** Opening Provided data block **

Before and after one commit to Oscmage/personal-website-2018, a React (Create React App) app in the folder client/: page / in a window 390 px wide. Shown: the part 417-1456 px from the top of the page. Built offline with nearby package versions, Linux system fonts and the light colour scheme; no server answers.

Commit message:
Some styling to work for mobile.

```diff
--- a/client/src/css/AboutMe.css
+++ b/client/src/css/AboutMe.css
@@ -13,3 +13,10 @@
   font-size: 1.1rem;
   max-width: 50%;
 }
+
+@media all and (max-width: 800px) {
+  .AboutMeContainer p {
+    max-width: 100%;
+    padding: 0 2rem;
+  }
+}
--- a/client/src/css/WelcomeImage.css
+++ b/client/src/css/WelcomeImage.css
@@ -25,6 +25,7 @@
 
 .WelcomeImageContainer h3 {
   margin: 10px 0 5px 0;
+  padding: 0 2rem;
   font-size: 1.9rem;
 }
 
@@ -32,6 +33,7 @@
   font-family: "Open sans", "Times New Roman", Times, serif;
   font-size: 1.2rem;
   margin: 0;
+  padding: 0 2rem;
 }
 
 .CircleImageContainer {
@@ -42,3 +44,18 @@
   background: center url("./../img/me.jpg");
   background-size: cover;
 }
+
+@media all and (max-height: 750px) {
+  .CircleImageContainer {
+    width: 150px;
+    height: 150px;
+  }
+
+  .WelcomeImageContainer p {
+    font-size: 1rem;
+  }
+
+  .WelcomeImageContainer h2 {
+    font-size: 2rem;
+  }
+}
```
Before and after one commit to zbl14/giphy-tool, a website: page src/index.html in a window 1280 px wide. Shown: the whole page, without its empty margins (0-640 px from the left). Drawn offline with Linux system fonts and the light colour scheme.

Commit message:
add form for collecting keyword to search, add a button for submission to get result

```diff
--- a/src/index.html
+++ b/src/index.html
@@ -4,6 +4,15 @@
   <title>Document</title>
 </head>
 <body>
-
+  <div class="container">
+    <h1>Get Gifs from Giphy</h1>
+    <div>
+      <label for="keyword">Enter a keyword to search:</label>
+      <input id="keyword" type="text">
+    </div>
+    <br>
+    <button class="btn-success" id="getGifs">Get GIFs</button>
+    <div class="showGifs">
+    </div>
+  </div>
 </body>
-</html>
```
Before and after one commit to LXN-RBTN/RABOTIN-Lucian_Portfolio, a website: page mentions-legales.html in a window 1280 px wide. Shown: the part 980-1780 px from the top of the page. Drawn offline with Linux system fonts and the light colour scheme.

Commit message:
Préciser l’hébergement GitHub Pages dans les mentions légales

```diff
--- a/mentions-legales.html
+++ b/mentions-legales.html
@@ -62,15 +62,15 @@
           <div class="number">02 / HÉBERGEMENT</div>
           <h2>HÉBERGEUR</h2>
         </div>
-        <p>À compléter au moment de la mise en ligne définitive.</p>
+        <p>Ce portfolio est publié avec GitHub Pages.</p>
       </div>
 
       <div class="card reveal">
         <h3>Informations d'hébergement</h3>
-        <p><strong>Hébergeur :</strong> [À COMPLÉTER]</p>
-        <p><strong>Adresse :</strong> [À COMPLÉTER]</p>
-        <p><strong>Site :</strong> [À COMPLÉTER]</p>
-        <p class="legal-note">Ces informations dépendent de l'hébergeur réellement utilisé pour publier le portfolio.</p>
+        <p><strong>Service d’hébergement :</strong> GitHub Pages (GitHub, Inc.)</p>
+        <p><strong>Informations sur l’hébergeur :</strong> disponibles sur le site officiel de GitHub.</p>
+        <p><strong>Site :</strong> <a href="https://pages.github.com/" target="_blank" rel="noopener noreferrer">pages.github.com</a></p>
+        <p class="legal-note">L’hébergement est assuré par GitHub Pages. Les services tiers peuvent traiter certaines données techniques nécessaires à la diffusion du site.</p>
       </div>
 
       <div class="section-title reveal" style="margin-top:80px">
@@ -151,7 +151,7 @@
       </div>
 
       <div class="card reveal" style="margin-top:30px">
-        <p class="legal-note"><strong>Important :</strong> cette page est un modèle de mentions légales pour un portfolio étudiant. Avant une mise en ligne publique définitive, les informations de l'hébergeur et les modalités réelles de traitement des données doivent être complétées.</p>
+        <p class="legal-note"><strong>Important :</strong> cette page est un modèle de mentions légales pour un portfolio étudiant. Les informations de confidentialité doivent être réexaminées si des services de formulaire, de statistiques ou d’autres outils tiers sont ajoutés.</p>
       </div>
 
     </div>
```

** Closing Provided data block **

> _About this task_
Exact copies of every record are required, so retype them in full.

> _Task solution_
Before and after one commit to Oscmage/personal-website-2018, a React (Create React App) app in the folder client/: page / in a window 390 px wide. Shown: the part 417-1456 px from the top of the page. Built offline with nearby package versions, Linux system fonts and the light colour scheme; no server answers.

Commit message:
Some styling to work for mobile.

```diff
--- a/client/src/css/AboutMe.css
+++ b/client/src/css/AboutMe.css
@@ -13,3 +13,10 @@
   font-size: 1.1rem;
   max-width: 50%;
 }
+
+@media all and (max-width: 800px) {
+  .AboutMeContainer p {
+    max-width: 100%;
+    padding: 0 2rem;
+  }
+}
--- a/client/src/css/WelcomeImage.css
+++ b/client/src/css/WelcomeImage.css
@@ -25,6 +25,7 @@
 
 .WelcomeImageContainer h3 {
   margin: 10px 0 5px 0;
+  padding: 0 2rem;
   font-size: 1.9rem;
 }
 
@@ -32,6 +33,7 @@
   font-family: "Open sans", "Times New Roman", Times, serif;
   font-size: 1.2rem;
   margin: 0;
+  padding: 0 2rem;
 }
 
 .CircleImageContainer {
@@ -42,3 +44,18 @@
   background: center url("./../img/me.jpg");
   background-size: cover;
 }
+
+@media all and (max-height: 750px) {
+  .CircleImageContainer {
+    width: 150px;
+    height: 150px;
+  }
+
+  .WelcomeImageContainer p {
+    font-size: 1rem;
+  }
+
+  .WelcomeImageContainer h2 {
+    font-size: 2rem;
+  }
+}
```
Before and after one commit to zbl14/giphy-tool, a website: page src/index.html in a window 1280 px wide. Shown: the whole page, without its empty margins (0-640 px from the left). Drawn offline with Linux system fonts and the light colour scheme.

Commit message:
add form for collecting keyword to search, add a button for submission to get result

```diff
--- a/src/index.html
+++ b/src/index.html
@@ -4,6 +4,15 @@
   <title>Document</title>
 </head>
 <body>
-
+  <div class="container">
+    <h1>Get Gifs from Giphy</h1>
+    <div>
+      <label for="keyword">Enter a keyword to search:</label>
+      <input id="keyword" type="text">
+    </div>
+    <br>
+    <button class="btn-success" id="getGifs">Get GIFs</button>
+    <div class="showGifs">
+    </div>
+  </div>
 </body>
-</html>
```
Before and after one commit to LXN-RBTN/RABOTIN-Lucian_Portfolio, a website: page mentions-legales.html in a window 1280 px wide. Shown: the part 980-1780 px from the top of the page. Drawn offline with Linux system fonts and the light colour scheme.

Commit message:
Préciser l’hébergement GitHub Pages dans les mentions légales

```diff
--- a/mentions-legales.html
+++ b/mentions-legales.html
@@ -62,15 +62,15 @@
           <div class="number">02 / HÉBERGEMENT</div>
           <h2>HÉBERGEUR</h2>
         </div>
-        <p>À compléter au moment de la mise en ligne définitive.</p>
+        <p>Ce portfolio est publié avec GitHub Pages.</p>
       </div>
 
       <div class="card reveal">
         <h3>Informations d'hébergement</h3>
-        <p><strong>Hébergeur :</strong> [À COMPLÉTER]</p>
-        <p><strong>Adresse :</strong> [À COMPLÉTER]</p>
-        <p><strong>Site :</strong> [À COMPLÉTER]</p>
-        <p class="legal-note">Ces informations dépendent de l'hébergeur réellement utilisé pour publier le portfolio.</p>
+        <p><strong>Service d’hébergement :</strong> GitHub Pages (GitHub, Inc.)</p>
+        <p><strong>Informations sur l’hébergeur :</strong> disponibles sur le site officiel de GitHub.</p>
+        <p><strong>Site :</strong> <a href="https://pages.github.com/" target="_blank" rel="noopener noreferrer">pages.github.com</a></p>
+        <p class="legal-note">L’hébergement est assuré par GitHub Pages. Les services tiers peuvent traiter certaines données techniques nécessaires à la diffusion du site.</p>
       </div>
 
       <div class="section-title reveal" style="margin-top:80px">
@@ -151,7 +151,7 @@
       </div>
 
       <div class="card reveal" style="margin-top:30px">
-        <p class="legal-note"><strong>Important :</strong> cette page est un modèle de mentions légales pour un portfolio étudiant. Avant une mise en ligne publique définitive, les informations de l'hébergeur et les modalités réelles de traitement des données doivent être complétées.</p>
+        <p class="legal-note"><strong>Important :</strong> cette page est un modèle de mentions légales pour un portfolio étudiant. Les informations de confidentialité doivent être réexaminées si des services de formulaire, de statistiques ou d’autres outils tiers sont ajoutés.</p>
       </div>
 
     </div>
```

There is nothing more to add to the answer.